Recently, I decided it was time to start going through my many journals with a mind to burning them one by one, after extracting any gems, should there be any. I first began keeping a journal in 1969, when I was eleven years old. It was a five year diary with just a few lines dedicated to each day (I didn't really stick to that), bound in a colourful 1960’s cover of pinks, blues and yellows which made me happy just to look at it. I especially liked the little flap that inserted into a lock which came with a tiny golden key, keeping my private thoughts safe from spying eyes. Inside were the usual descriptions of life as a young girl at elementary school, full of steadfast alliances, betrayals, crushes and the disappointments of unrequited love. But one thing stood out. On July 20th of that year, Apollo 11 landed on the moon, and anyone who could get themselves in front of a TV did, with eyes glued. Many a parent shepherded their young ones, here in the northern hemisphere out of the summer sun, into living rooms and family rooms, to face the screen and see history in the making. It was a profound moment for the world.
In my diary there were two entries - one for the day of the landing, and the another at the back for special notes, both shown here written in my young hand.
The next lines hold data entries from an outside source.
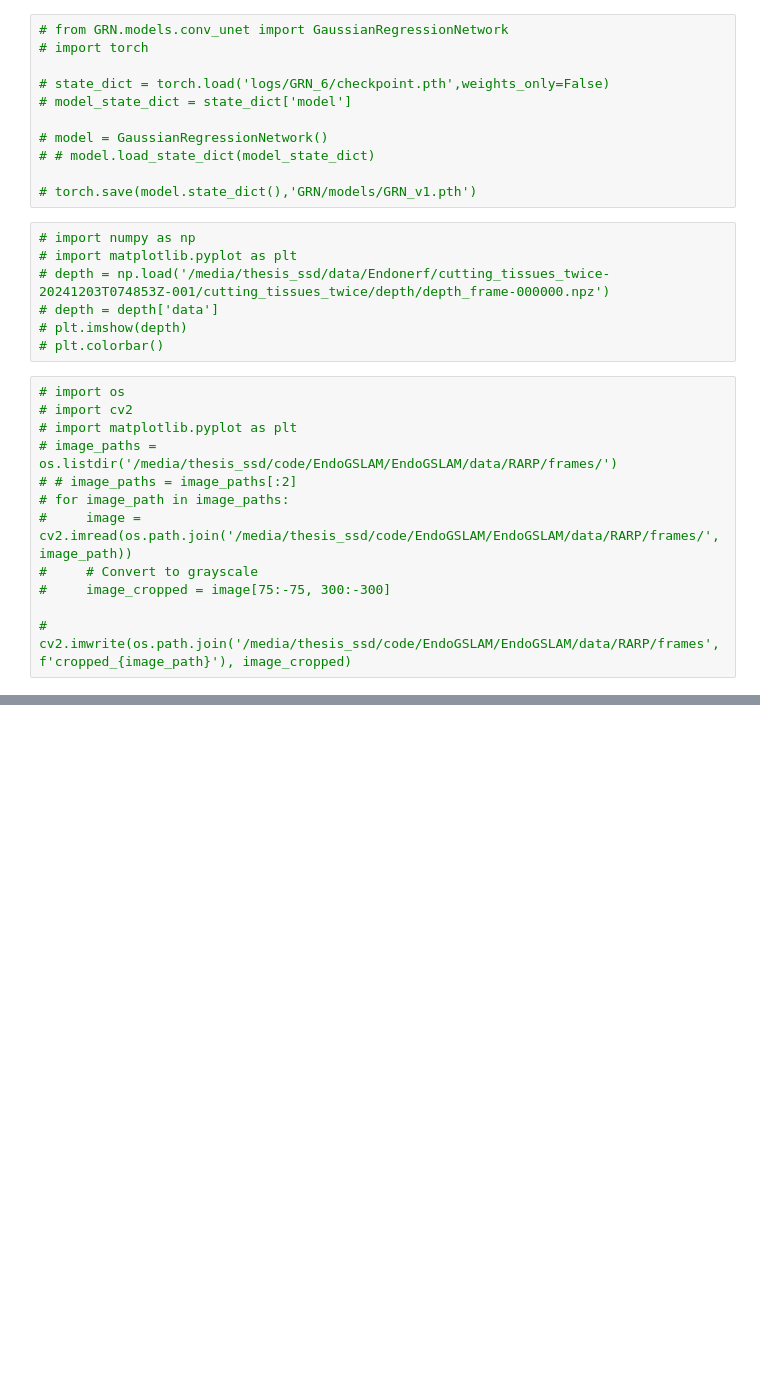
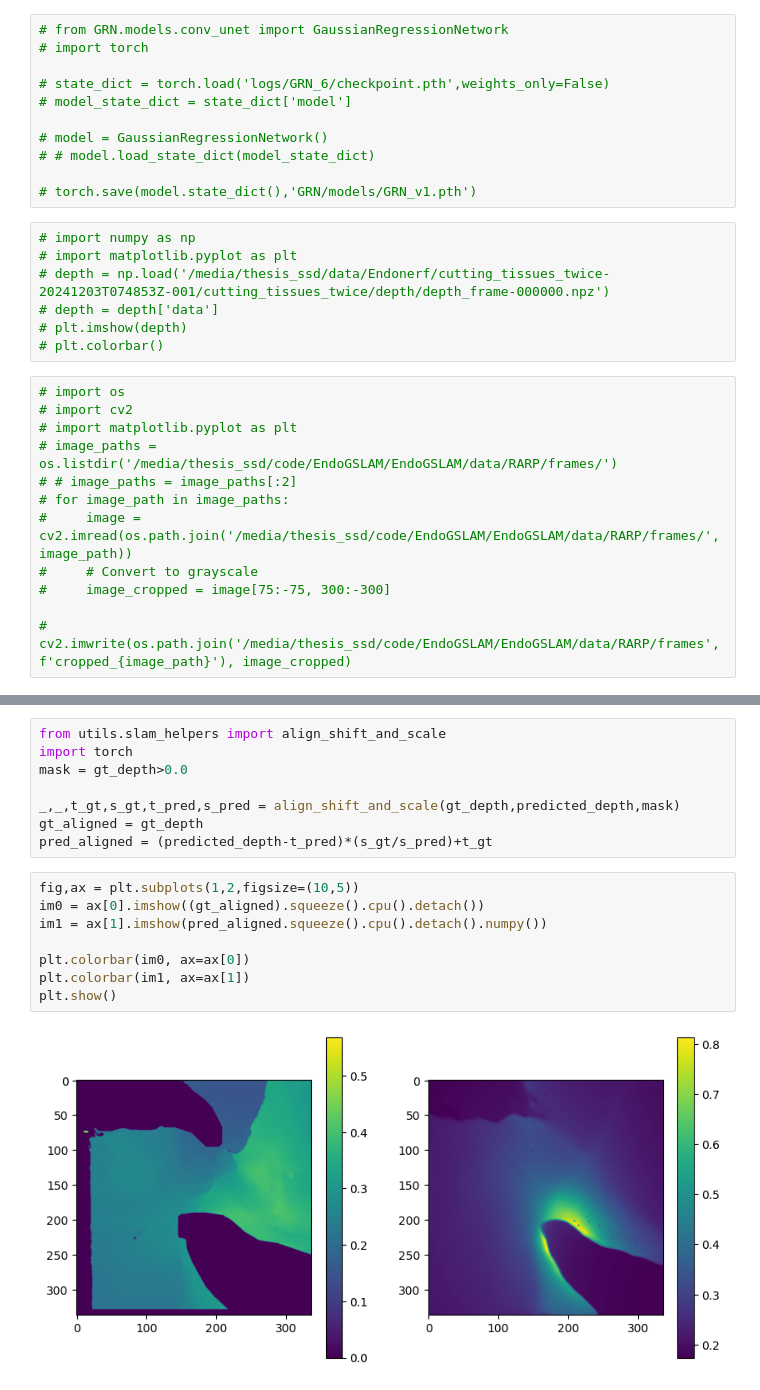
Before and after one commit to nasrelkad/SurgeSplam_deformation, a Jupyter notebook: eval.ipynb, the cells around one changed output, grey strips where cells are left out. Saved outputs shown, nothing was run; the diff lists cells and outputs as text; blank space fills up the shorter version.

```diff
--- a/eval.ipynb
+++ b/eval.ipynb
@@ -280,0 +281,18 @@ image_paths[2:]
+# %%
+from utils.slam_helpers import align_shift_and_scale
+import torch
+mask = gt_depth>0.0
+
+_,_,t_gt,s_gt,t_pred,s_pred = align_shift_and_scale(gt_depth,predicted_depth,mask)
+gt_aligned = gt_depth
+pred_aligned = (predicted_depth-t_pred)*(s_gt/s_pred)+t_gt
+# %%
+fig,ax = plt.subplots(1,2,figsize=(10,5))
+im0 = ax[0].imshow((gt_aligned).squeeze().cpu().detach())
+im1 = ax[1].imshow(pred_aligned.squeeze().cpu().detach().numpy())
+
+plt.colorbar(im0, ax=ax[0])
+plt.colorbar(im1, ax=ax[1])
+plt.show()
+# %% [output]
+[figure, added]
```
Also changed, not shown: parts of 14 cells of this notebook, 4 other files.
Well, this might all seem pretty standard but what struck me came in the form of a couple of coincidences that occurred during the time I was sifting through those pages. First of all, my husband returned home from a trip to Edmonton where he’d been cleaning out the house of an elderly aunt who was moving into Care, bringing with him a stack of newspapers kept from the time of the Apollo 11 mission. There were articles about the lead up to lift-off, with conjecture and excitement about what might be found on the moon, what life would be like for the astronauts aboard the capsule, quotes from their wives and prayers to get back home safe and sound, as well as photos and coverage of the actual landing, including that first small step… I snipped out a few for a photo but I didn’t keep them because there are oodles of archives in every newspaper vault all over the world that wrote about it and besides, I’m trying to get rid of stuff, not hang on to it.
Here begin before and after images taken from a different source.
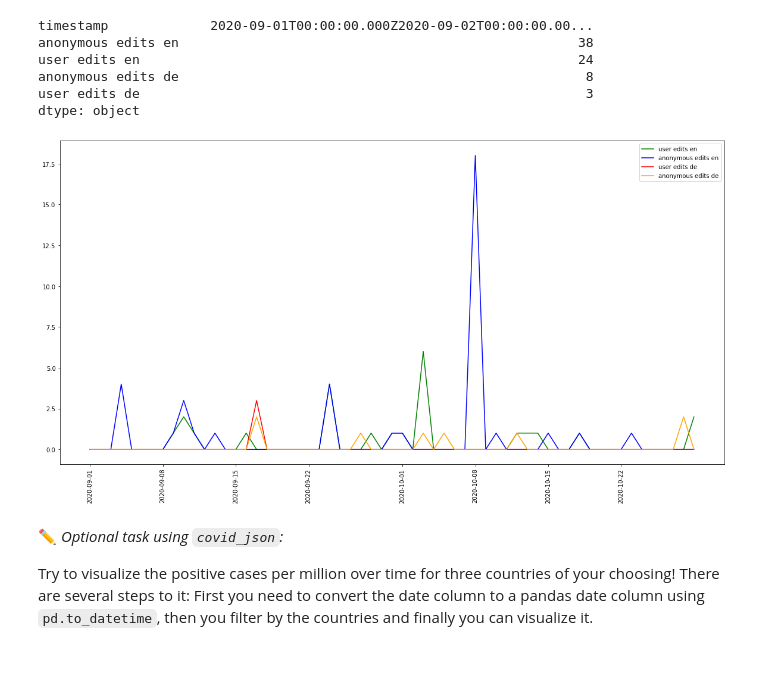
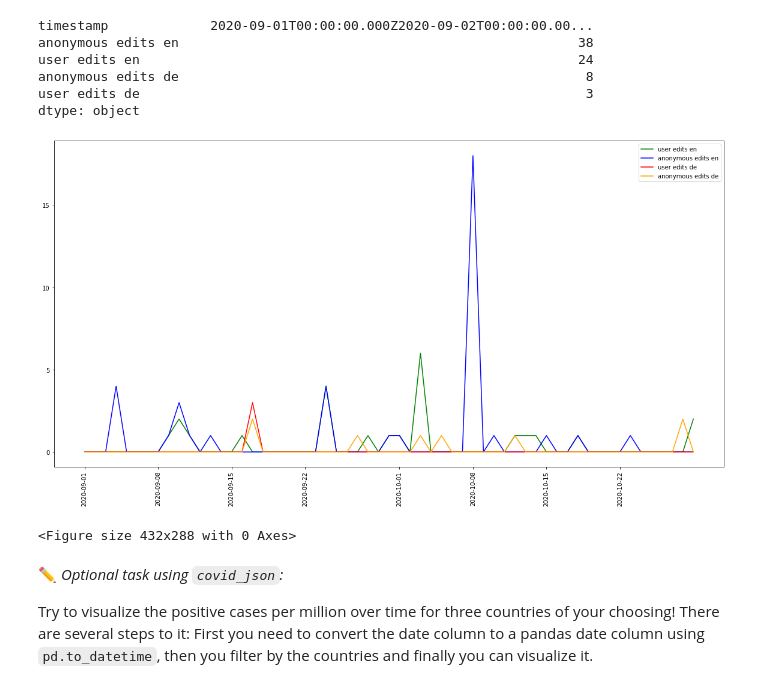
Before and after one commit to FUB-HCC/hcds-winter-2020, a Jupyter notebook: assignments/A1_WarmUp/chki/A1_WarmUp-Copy1.ipynb, the cells around one changed output. Saved outputs shown, nothing was run; the diff lists cells and outputs as text; code cells hidden in the pictures; blank space fills up the shorter version.

```diff
--- a/assignments/A1_WarmUp/chki/A1_WarmUp-Copy1.ipynb
+++ b/assignments/A1_WarmUp/chki/A1_WarmUp-Copy1.ipynb
@@ -937,15 +933,19 @@ dtype: object
 merged_data_2['timestamp'] = pd.to_datetime(merged_data_2['timestamp'])
 # %%
 plt.figure(figsize=(20,10))
+ax = plt.axes()
+ax.yaxis.get_major_locator().set_params(integer=True)
 plt.plot(merged_data_2['timestamp'], merged_data_2['user edits en'], color="green")
 plt.plot(merged_data_2['timestamp'], merged_data_2['anonymous edits en'], color="blue")
 plt.plot(merged_data_2['timestamp'], merged_data_2['user edits de'], color="red")
 plt.plot(merged_data_2['timestamp'], merged_data_2['anonymous edits de'], color="orange")
 plt.xticks(rotation=90)
 plt.legend(["user edits en", "anonymous edits en", "user edits de", "anonymous edits de"])
 plt.show()
+plt.savefig("edits.png")
 # %% [output]
-[figure, old version]
+[figure, new version]
+<Figure size 432x288 with 0 Axes>
 # %% [markdown]
 ✏️ *Optional task using `covid_json`:*
 
```
Also changed, not shown: parts of 5 cells of this notebook, 2 other files.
And then, it seems there must have been something in the air because when I was driving home from the city one day around about all this, listening to CKUA radio, I heard a new song called London 1969, by The Lovebullies. The song paints a picture of that moment on July 20th in a way both personal and universal, capturing the essence so sweetly. If you, too, want to do a somersault back in time, below is a link to the video for that song. Our family didn’t have a pool like mentioned, nor were we living in London, Ontario, rather at 2413 Cliff Street in Calgary, but the lyrics and scenes are so evocative of the time and culture, I could swear I saw my mom, brother and a cousin in that old footage. It served to make me very grateful to be alive, both then and now.
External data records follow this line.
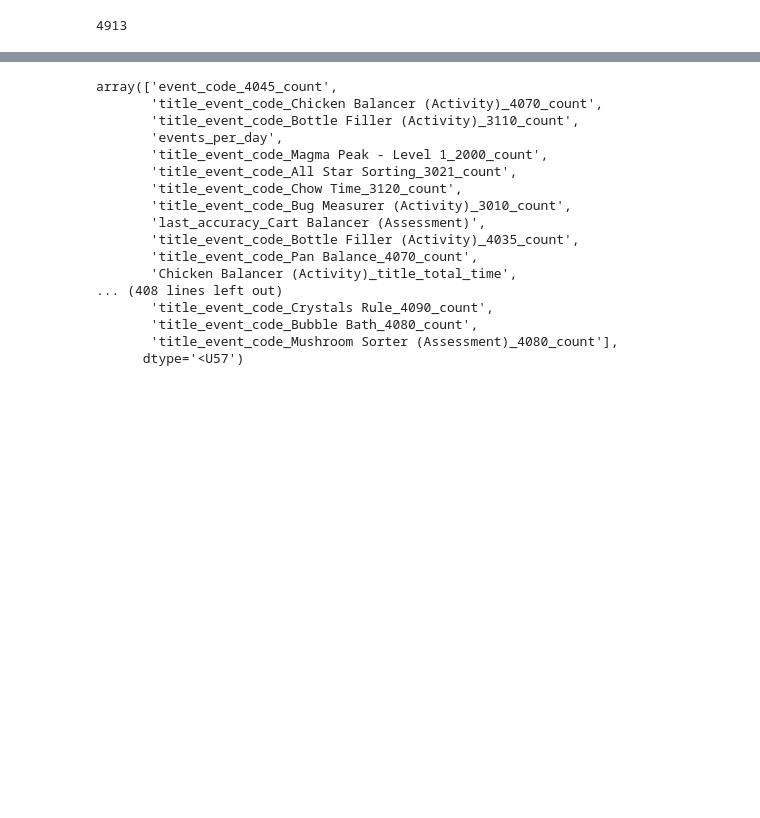
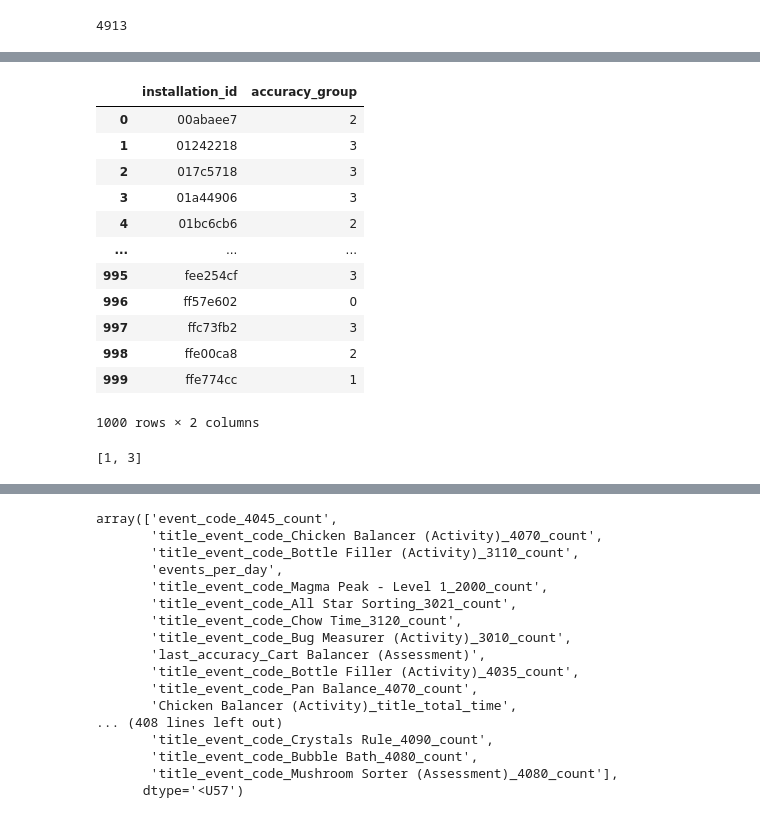
Before and after one commit to heartkilla/dsbowl2019, a Jupyter notebook: notebooks/feature_engineering.ipynb, the cells around one changed output, grey strips where cells are left out. Saved outputs shown, nothing was run; the diff lists cells and outputs as text; code cells hidden in the pictures; blank space fills up the shorter version.

Commit message:
final submission

```diff
--- a/notebooks/feature_engineering.ipynb
+++ b/notebooks/feature_engineering.ipynb
@@ -444,0 +784,27 @@ Length: 450, dtype: float64
+# %%
+df_1 = pd.read_csv('./data/submission_1.csv')
+df_2 = pd.read_csv('./data/submission.csv')
+# %%
+df_2['accuracy_group'] = np.round(df_1['accuracy_group'] * 0.5 + df_2['accuracy_group'] * 0.5).astype(int)
+df_2.to_csv('submission.csv', index=False)
+# %%
+df_2
+# %% [output]
+|  | installation_id | accuracy_group |
+| 0 | 00abaee7 | 2 |
+| 1 | 01242218 | 3 |
+| 2 | 017c5718 | 3 |
+| 3 | 01a44906 | 3 |
+| 4 | 01bc6cb6 | 2 |
+| ... | ... | ... |
+| 995 | fee254cf | 3 |
+| 996 | ff57e602 | 0 |
+| 997 | ffc73fb2 | 3 |
+| 998 | ffe00ca8 | 2 |
+| 999 | ffe774cc | 1 |
+1000 rows × 2 columns
+# %%
+a = [1, 2, 3, 4]
+a[:3:2]
+# %% [output]
+[1, 3]
```
Also changed, not shown: parts of 56 cells of this notebook, 16 other files.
As it happens, The Lovebullies are having their CD release concerts at the Ironwood in Calgary this weekend, for the CD that includes that song, not that I’ll be there, as stellar as it would be. Living in the country keeps me quiet and not wanting to drive, especially since it’s snowing and blowing hard tonight. It’s cozy by the fire though, and I have yet another journal to explore on the look-out for gems, before committing the rest to flames.
PS: In keeping with the energy of Apollo that has been in my orbit these past few months, I almost forgot.... This winter I decided it was time to find a new home for my Bentley piano that I have treasured for almost fifty years (there's another story), so I dug out the information pamphlet and receipt that my father had kept and lo, I discovered that the name of the model was non-other than, Apollo!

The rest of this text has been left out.